Provided records:
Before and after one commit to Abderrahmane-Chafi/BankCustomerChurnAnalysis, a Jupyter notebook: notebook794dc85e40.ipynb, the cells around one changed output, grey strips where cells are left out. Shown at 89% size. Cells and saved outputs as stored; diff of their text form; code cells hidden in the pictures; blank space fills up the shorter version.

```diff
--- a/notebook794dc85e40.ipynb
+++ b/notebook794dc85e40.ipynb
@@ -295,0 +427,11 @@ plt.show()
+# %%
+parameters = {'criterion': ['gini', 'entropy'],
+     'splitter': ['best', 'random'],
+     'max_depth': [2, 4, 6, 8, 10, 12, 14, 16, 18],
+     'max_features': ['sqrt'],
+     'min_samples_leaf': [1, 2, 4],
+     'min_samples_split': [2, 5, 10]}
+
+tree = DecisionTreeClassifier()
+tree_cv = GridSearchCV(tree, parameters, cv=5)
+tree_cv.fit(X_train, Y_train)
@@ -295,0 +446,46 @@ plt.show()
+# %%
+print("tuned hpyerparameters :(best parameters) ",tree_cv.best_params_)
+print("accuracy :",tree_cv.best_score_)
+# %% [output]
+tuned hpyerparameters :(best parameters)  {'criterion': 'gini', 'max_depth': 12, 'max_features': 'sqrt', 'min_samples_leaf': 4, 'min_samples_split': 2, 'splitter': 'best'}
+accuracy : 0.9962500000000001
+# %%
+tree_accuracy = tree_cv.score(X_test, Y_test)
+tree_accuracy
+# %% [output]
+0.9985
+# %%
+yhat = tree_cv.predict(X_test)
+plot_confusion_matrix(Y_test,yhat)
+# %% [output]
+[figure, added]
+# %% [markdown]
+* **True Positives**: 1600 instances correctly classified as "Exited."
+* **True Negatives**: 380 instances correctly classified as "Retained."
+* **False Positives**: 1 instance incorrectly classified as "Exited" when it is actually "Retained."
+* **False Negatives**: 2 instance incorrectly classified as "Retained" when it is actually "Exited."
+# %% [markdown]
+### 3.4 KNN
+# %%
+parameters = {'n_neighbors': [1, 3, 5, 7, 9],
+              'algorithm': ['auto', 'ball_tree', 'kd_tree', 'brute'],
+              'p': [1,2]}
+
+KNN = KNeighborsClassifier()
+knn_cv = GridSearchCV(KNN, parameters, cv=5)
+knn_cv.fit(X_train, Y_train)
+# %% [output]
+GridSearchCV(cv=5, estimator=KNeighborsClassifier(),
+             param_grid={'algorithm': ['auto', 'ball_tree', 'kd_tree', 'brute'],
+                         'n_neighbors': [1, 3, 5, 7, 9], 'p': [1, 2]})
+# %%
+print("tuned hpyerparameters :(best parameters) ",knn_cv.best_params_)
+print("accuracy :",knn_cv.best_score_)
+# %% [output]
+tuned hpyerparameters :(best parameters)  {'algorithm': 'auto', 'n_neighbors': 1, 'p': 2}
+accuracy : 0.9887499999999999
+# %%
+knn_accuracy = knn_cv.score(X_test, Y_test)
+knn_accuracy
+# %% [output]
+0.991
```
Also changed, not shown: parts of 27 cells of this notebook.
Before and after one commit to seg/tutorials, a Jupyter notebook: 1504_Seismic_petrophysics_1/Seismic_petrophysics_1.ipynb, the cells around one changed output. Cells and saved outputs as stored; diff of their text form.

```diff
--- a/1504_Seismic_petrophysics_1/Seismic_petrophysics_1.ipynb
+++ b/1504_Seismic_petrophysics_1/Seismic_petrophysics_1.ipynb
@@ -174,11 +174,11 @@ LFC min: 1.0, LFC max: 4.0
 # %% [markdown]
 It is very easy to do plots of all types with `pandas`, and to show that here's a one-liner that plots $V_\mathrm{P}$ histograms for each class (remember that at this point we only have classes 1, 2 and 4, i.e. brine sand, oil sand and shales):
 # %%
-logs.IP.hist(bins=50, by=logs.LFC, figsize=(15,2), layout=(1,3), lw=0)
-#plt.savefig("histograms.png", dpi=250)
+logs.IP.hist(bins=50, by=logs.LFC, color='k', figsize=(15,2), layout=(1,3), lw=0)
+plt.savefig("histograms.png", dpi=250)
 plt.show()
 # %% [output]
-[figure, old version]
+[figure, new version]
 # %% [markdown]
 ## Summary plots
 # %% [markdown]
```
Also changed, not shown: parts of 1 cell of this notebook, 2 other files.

Work required: The word "Exited" occurs on some lines of the entries. Work out how many such lines there are and reply with the number alone.

Exercise result: 3